The Cassini spacecraft studies the dynamics of Saturn's blustery cloud bands as spring approaches in the northern hemisphere.
Janus casts its shadow onto Saturn at right, just above the curving shadow of the rings.
This view looks toward the unilluminated side of the rings from about 9 degrees above the ringplane. The image was taken with the Cassini spacecraft wide-angle camera on June 19, 2008 using a spectral filter sensitive to wavelengths of infrared light centered at 752 nanometers. The view was acquired at a distance of approximately 1.3 million kilometers (786,000 miles) from Saturn. Image scale is 72 kilometers (45 miles) per pixel.
The Cassini-Huygens mission is a cooperative project of NASA, the European Space Agency and the Italian Space Agency. The Jet Propulsion Laboratory, a division of the California Institute of Technology in Pasadena, manages the mission for NASA's Science Mission Directorate, Washington, D.C. The Cassini orbiter and its two onboard cameras were designed, developed and assembled at JPL. The imaging operations center is based at the Space Science Institute in Boulder, Colo.

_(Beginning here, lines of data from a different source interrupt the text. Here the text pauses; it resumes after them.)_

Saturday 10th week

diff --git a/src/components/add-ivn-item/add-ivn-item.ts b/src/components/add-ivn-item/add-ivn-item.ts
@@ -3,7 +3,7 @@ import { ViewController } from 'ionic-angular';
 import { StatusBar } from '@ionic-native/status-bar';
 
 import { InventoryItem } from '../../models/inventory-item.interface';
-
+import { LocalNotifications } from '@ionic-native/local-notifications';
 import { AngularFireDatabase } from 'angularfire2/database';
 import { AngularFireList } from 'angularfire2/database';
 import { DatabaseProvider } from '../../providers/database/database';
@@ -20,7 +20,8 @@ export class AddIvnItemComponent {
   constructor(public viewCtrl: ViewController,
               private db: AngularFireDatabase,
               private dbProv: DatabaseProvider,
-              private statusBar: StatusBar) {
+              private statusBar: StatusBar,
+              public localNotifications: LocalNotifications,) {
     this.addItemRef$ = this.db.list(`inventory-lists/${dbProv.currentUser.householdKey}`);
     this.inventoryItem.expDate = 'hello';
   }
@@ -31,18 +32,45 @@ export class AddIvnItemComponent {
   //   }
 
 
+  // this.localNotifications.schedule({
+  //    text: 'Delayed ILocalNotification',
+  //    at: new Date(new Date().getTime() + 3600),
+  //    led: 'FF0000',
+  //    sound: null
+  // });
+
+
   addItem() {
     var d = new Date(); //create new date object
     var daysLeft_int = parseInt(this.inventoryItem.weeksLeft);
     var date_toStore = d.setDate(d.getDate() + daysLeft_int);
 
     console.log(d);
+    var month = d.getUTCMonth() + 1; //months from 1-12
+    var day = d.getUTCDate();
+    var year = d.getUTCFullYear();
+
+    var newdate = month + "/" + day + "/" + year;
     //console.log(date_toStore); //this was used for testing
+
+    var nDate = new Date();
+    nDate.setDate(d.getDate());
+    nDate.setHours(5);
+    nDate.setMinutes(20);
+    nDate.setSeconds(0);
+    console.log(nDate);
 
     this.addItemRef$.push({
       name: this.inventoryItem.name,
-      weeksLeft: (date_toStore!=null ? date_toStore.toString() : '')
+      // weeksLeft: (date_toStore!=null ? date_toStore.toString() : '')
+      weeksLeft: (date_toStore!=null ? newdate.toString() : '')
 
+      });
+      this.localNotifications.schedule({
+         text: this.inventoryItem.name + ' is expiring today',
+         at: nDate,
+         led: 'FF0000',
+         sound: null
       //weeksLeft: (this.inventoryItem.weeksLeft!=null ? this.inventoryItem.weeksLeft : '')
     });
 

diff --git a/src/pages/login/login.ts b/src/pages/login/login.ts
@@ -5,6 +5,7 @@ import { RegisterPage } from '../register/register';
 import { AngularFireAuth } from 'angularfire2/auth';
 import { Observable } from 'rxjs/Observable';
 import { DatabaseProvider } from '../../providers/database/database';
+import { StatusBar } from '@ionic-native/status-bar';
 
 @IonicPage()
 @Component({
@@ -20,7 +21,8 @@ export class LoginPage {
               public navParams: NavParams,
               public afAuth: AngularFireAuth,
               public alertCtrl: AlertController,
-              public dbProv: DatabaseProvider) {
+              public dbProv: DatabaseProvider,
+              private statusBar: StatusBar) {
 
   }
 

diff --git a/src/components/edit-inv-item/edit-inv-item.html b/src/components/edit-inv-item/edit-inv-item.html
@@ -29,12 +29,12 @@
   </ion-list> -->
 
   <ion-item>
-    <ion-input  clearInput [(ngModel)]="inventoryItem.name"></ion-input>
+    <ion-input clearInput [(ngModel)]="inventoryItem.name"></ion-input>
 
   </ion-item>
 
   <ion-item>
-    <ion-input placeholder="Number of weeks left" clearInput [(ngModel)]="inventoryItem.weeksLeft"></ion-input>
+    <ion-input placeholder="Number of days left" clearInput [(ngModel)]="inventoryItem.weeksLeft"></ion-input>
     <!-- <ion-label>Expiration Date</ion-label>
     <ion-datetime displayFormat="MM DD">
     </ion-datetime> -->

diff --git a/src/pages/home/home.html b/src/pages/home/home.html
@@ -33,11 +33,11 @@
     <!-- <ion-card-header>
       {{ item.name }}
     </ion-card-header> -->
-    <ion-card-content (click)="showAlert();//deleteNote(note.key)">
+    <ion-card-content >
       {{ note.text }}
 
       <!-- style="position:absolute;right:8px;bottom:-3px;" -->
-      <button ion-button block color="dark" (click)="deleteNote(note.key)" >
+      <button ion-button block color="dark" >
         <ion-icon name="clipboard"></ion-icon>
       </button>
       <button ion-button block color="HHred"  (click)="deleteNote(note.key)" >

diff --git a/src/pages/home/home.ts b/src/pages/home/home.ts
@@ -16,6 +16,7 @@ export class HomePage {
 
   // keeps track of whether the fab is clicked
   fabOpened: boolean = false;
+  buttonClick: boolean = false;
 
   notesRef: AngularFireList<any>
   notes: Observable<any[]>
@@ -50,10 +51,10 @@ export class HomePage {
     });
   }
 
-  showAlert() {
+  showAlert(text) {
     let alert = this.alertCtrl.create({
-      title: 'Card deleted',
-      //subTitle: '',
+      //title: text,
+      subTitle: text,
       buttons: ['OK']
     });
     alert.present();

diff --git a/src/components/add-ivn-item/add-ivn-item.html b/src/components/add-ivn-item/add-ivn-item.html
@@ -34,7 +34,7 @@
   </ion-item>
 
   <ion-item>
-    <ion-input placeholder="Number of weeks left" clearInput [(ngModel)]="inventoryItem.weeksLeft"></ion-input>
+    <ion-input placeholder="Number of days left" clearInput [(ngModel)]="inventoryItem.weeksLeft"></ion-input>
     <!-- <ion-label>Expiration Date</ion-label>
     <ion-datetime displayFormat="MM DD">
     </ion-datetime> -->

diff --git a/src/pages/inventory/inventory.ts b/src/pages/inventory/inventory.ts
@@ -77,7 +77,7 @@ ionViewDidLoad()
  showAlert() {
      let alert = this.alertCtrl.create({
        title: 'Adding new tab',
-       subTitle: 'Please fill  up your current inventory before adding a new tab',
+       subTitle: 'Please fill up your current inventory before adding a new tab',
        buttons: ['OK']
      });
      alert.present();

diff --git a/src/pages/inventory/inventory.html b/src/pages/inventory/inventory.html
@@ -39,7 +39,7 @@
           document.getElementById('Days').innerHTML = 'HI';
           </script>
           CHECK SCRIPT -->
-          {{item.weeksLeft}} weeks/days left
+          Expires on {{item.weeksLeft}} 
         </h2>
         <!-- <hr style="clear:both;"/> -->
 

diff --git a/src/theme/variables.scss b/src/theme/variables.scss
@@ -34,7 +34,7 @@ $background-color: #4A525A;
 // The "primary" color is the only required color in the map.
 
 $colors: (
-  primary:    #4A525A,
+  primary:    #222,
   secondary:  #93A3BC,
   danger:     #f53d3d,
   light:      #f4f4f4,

For more information about the Cassini-Huygens mission visit http://saturn.jpl.nasa.gov/. The Cassini imaging team homepage is at http://ciclops.org.